Perspective has evolved into a place that empowers choice and responsibility. In my years of mental health, I became very dependant on the service and felt I couldn’t stand on my own two feet. I walked away from appointments either as an inpatient our outpatient very deflated and shamed. Numerous diagnosis, medications and ect’s (electroconvulsive therapy) which I was told would be good for me, left me lost, disconnected and powerless. For me, these treatments did not work so I remember hatching a plan on my second inpatient time to pretend I was ok so that I could escape. I remember jumping the wall in Galway out the back of my house if I saw the community nurse drive up and after much of that, I was discharged and began making my own choices and decisions. At Perspective, I don’t chase anyone. Connect if you need is the code and that allows for personal responsibility. The hand of supports is something I believe in so at Perspective, there is a range of other therapies, peer groups and wellbeing groups people can attend. The locality now know Perspective and there is never any shame or stigma coming to the building.
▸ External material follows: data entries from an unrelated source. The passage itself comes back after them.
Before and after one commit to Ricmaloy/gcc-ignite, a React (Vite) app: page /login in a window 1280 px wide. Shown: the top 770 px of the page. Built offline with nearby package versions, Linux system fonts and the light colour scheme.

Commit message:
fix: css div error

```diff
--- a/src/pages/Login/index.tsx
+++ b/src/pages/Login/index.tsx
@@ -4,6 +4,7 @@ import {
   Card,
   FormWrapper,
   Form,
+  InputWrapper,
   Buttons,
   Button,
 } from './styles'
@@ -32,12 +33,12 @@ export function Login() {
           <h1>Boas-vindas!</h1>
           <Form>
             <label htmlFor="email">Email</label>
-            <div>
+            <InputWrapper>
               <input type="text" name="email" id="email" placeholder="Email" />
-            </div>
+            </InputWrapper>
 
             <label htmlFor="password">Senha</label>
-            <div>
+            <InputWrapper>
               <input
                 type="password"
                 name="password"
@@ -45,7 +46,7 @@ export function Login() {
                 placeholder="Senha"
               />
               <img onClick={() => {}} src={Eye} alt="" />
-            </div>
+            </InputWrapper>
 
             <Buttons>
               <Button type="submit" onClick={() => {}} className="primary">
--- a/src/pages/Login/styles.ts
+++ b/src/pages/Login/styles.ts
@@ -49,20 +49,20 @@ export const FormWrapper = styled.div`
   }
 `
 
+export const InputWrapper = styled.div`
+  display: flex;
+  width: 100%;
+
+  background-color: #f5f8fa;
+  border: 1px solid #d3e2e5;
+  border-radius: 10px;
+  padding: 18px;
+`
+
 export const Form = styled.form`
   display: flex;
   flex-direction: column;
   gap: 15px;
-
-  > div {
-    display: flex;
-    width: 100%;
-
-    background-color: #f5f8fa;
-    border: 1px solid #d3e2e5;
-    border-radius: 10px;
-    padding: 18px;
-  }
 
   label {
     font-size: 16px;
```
Through the last 3 years, Perspective has welcomed peer support workers on placement and people who have attended peer support are moving into the field of peer support in different ways. At every opportunity, Perspective engages in interviews and dialogue in the hope that we continually change our approach to mental health. People’s stories need to be heard, their pain and reality to be witnessed, acknowledged and honoured. We have a diagnostic and Statistical Manual of Mental Disorders that has a pill for every “disorder” and mostly it’s the overmedicating that steals lives, not the distress of the mental health. During my time of coming of medication, I experienced massive drug withdrawal that I mistakenly took as my mental health, but it was drug withdrawal from my medications. Perspective, like any peer environment holds a lot of lived experience expertise and a space for the person to work it out themselves. Advice is never given as we believe that everyone has their own answers within themselves.
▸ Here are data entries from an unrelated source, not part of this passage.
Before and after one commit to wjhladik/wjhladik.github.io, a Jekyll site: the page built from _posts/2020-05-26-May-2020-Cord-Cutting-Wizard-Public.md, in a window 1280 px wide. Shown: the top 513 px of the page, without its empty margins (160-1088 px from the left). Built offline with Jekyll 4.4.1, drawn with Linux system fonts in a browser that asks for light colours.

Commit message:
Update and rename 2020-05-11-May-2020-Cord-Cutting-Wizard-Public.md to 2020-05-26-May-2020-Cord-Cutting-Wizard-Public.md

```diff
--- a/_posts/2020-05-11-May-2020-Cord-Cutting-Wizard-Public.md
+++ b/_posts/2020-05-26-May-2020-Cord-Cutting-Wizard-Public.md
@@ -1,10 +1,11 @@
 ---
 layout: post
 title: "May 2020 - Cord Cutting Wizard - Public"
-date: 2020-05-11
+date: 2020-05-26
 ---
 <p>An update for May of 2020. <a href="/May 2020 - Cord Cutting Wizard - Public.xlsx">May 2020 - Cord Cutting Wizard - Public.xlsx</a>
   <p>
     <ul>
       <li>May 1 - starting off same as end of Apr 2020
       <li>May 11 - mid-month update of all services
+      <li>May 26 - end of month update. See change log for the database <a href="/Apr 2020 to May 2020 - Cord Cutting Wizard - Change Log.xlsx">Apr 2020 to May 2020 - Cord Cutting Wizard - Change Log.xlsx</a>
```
In community, of course I miss my peers within the HSE who continue to do valuable work. I sometimes miss the team and the inside jokes about the services that only us “mad” people might get. In community, I engage in frequent supervision and my own ongoing supports. It’s best for me to be supervised also by a mental health peer support worker who knows and understands the authentic model of peer support. I have devised a self reflective piece that I refer to both in and out of supervision and this is crucial to my role as a peer. My supervisor has referred to peer support as a vocation and it is truly that, my struggles and my pain I really wouldn’t change for they bought with them a wisdom and a shared humanity that I now live with in community. Bits of me show up in everyone at Perspective, the hopelessness, the lost, the down and out, the voice hearers, the people who self harm to cope, the anxiety sufferers and the and the unsettled. Not once in any situation have I ever experienced the upset or fear of people in community that is conveyed as aggressive, because people are heard, they have choice and they are treated with equality and dignity. To me diagnosis in the medical model is opinion based, depending on how you present on the day and who sees you. Within community and as a peer, situations deescalate through connection, respect and trust. My supervision does not look at risk and assessment, it doesn’t tick boxes of goals and treatment plans, it simply keeps me on the humble path of being a servant somewhat in community, changing the way forward for others and everyone finding true meaning and purpose within the peer relationship.
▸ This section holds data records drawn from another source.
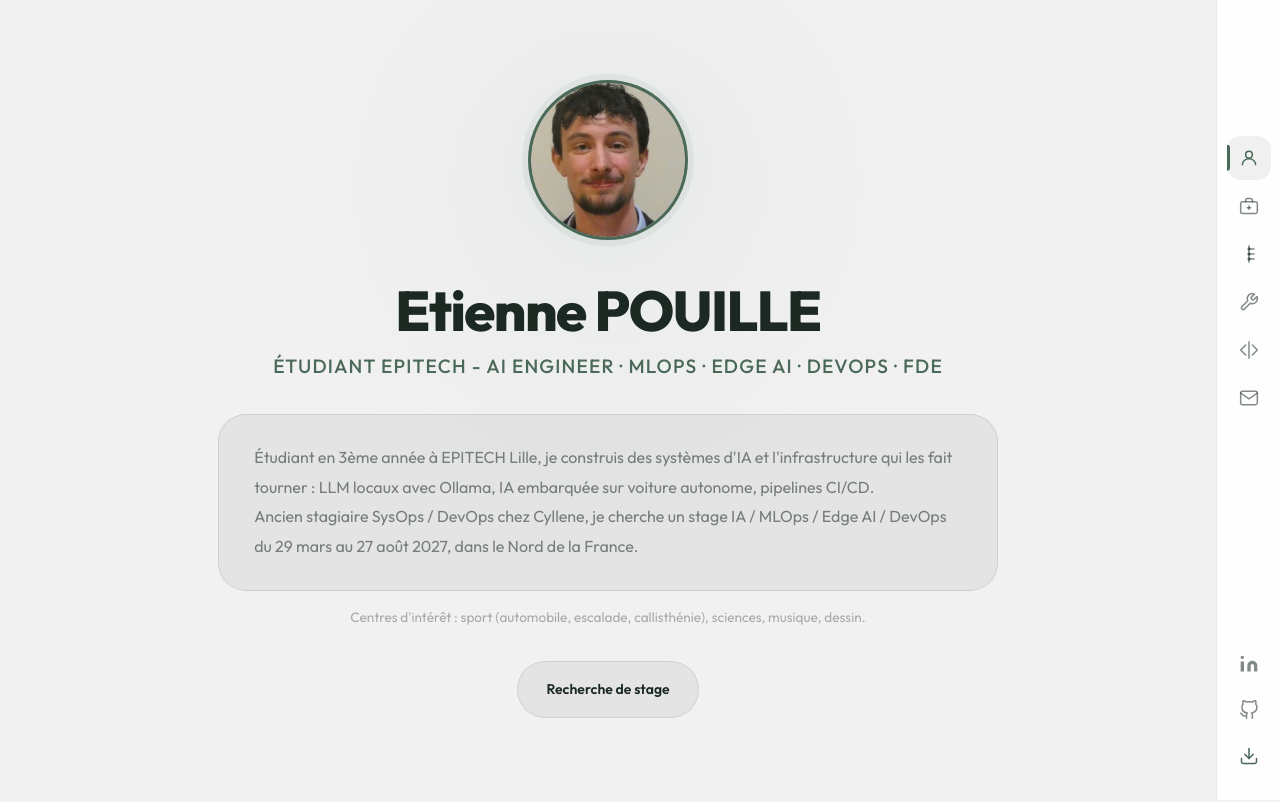
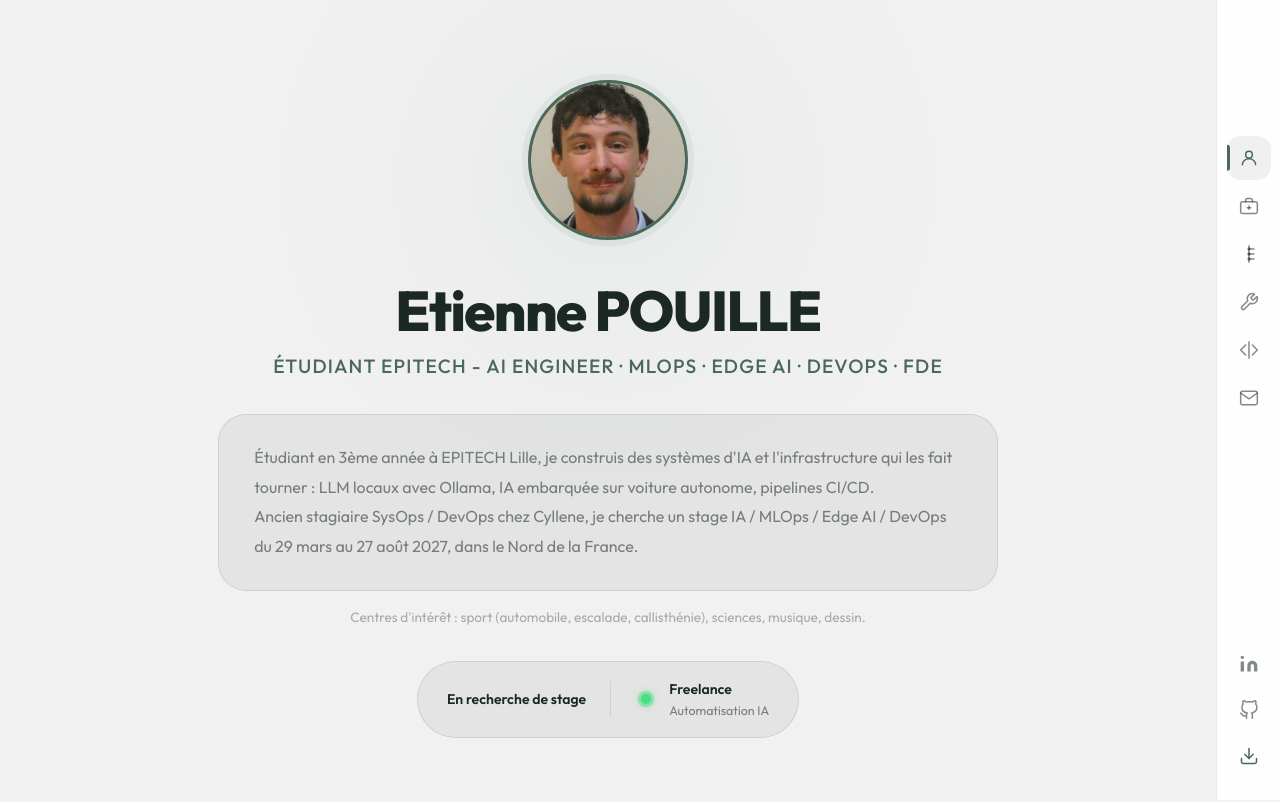
Before and after one commit to EtienneP-26/MonPortfolio, a React (Vite) app: page / in a window 1280 px wide. Shown: the top 802 px of the page. Built offline with nearby package versions, Linux system fonts and the light colour scheme.

Commit message:
feat(hero): restore freelance status (AI automation) next to internship search

```diff
--- a/src/data/portfolio.js
+++ b/src/data/portfolio.js
@@ -71,14 +71,14 @@ Ancien stagiaire SysOps / DevOps chez Cyllene, je cherche un stage IA / MLOps /
   phone: '06.24.37.79.40',
   statuses: [
     {
-      title: 'Recherche de stage',
+      title: 'En recherche de stage',
       href: '#stage',
     },
-    // {
-    //   icon: 'active-dot',
-    //   title: 'Freelance',
-    //   subtitle: 'Je suis ouvert aux missions de développement en Freelance sur mon temps libre.',
-    // },
+    {
+      icon: 'active-dot',
+      title: 'Freelance',
+      subtitle: 'Automatisation IA',
+    },
   ],
 }
 
```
The editorial team for Mad In Ireland accept, style edit, moderate and agree submissions to be published. However, the opinions, experiences and contexts of published submissions are that of the authors and not of Mad In Ireland.